my $results = $stylesheet->transform($source,

	XML::LibXSLT::xpath_to_string(service_key => $service_key),

   	XML::LibXSLT::xpath_to_string(service_username => $service_username),

	XML::LibXSLT::xpath_to_string(service_password => $service_password),

	XML::LibXSLT::xpath_to_string(tracking_number => $tracking_number)


Once the request packet is generated via XSLT, I send it on its merry way by using the famous libwww-perl library:

my $req;

$ua = LWP::UserAgent->new;

$req = HTTP::Request->new(POST => $service_url_track);



my $res = $ua->request($req);

To process the response, I follow a similar routine, except that I use the response returned from UPS instead of the empty XML:

my $source = $parser->parse_string($response->content);

my $style_doc = $parser->parse_file($output_xsl);

my $stylesheet = $xslt->parse_stylesheet($style_doc);

my $results = $stylesheet->transform($source,

	XML::LibXSLT::xpath_to_string(version => $version)

	XML::LibXSLT::xpath_to_string(url_stylesheet => $url_stylesheet)


Once processed, we simply print the output to the user and exit:

print "Content-Type: application/xml\n\n";

print $stylesheet->output_string($results);


The full script can be downloaded here. Figures 1 and 2 below show how the resulting feed appears in the Bloglines web-based RSS reader and Liferea desktop RSS reader for Linux/GNOME.

Bloglines Screenshot
Figure 1. BlogLines Screenshot

Liferea Screenshot
Figure 2. Liferea Screenshot

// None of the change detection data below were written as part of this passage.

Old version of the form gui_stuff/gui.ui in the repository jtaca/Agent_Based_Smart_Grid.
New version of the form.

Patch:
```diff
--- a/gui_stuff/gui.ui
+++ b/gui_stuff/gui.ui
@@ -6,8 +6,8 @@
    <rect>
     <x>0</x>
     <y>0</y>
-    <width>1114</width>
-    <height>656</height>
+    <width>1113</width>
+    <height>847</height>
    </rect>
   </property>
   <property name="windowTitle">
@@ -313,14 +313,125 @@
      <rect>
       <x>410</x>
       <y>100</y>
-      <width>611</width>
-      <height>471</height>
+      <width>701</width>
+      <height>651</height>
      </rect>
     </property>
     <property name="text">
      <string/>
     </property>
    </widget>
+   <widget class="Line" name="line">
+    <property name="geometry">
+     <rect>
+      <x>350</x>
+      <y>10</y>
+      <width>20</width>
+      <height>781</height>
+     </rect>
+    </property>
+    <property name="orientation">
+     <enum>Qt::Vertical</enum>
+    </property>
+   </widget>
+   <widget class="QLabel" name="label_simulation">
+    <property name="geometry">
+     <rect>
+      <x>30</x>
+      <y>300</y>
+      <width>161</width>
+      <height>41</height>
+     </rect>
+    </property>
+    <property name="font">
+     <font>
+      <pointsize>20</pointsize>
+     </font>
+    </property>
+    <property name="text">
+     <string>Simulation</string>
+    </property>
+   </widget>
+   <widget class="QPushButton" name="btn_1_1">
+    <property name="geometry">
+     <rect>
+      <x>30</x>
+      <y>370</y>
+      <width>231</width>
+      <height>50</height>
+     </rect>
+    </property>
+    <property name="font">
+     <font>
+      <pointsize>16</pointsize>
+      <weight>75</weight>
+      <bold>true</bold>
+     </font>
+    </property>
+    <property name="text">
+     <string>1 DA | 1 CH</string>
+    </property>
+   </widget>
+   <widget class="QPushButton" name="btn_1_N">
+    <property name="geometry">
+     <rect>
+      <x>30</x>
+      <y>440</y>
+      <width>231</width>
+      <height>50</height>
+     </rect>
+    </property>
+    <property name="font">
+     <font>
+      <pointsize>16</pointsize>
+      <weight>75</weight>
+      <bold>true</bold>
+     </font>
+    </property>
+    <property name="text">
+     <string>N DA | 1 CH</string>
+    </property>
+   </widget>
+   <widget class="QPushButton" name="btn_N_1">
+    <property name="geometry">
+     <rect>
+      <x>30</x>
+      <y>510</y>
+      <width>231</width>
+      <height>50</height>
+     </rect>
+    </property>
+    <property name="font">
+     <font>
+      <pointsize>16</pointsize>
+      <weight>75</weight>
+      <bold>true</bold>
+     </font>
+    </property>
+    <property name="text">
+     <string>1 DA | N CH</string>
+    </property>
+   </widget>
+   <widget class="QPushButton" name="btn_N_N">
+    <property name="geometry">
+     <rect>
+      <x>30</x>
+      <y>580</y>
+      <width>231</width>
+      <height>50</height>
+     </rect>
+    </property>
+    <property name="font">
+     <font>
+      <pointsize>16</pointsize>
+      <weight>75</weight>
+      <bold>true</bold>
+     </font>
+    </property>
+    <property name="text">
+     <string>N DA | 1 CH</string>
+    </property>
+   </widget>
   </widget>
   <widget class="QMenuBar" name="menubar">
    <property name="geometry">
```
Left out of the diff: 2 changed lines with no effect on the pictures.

Using XSLT for generating RSS feeds for UPS package tracking turned out to be a much simpler task than writing a straightforward program. Having XSLT do the heavy lifting of dealing with XML freed me to concentrate on the mundane programming tasks of working with HTTP requests and responses, illustrating how XSLT can reduce the complexity of XML processing. In the future, I plan to integrate additional carriers into the track2rss project, as well as additional output formats and languages.